Exercise prompt — Return, from the listing below, every line that includes "Learning".

Data in this exercise —
────────────────────────────────────────
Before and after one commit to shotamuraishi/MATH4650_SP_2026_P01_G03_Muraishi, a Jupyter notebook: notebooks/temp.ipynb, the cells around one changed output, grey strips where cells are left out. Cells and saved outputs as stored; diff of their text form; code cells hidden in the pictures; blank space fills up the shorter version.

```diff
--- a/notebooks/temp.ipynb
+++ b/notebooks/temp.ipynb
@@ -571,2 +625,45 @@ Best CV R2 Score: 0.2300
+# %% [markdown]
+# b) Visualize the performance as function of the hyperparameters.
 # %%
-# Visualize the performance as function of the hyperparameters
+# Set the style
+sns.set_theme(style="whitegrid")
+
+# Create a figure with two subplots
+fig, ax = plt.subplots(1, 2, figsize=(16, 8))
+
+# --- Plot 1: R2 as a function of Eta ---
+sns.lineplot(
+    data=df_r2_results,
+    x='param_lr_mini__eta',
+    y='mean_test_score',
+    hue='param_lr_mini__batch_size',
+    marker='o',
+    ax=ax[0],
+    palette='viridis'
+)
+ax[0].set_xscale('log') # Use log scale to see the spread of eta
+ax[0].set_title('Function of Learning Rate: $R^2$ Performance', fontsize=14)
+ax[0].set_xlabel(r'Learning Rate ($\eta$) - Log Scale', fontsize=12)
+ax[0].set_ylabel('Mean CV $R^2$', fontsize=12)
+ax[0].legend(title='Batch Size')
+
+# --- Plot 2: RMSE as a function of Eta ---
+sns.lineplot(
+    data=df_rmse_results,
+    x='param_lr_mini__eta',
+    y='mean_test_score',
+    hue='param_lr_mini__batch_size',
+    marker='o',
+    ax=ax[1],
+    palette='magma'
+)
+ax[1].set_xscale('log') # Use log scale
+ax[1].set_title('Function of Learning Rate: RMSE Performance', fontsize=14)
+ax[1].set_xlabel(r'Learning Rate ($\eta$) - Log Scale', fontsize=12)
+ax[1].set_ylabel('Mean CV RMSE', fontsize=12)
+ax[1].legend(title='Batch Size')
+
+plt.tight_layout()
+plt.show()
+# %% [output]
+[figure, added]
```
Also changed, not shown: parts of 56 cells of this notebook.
────────────────────────────────────────
Output below —
+ax[0].set_title('Function of Learning Rate: $R^2$ Performance', fontsize=14)
+ax[0].set_xlabel(r'Learning Rate ($\eta$) - Log Scale', fontsize=12)
+ax[1].set_title('Function of Learning Rate: RMSE Performance', fontsize=14)
+ax[1].set_xlabel(r'Learning Rate ($\eta$) - Log Scale', fontsize=12)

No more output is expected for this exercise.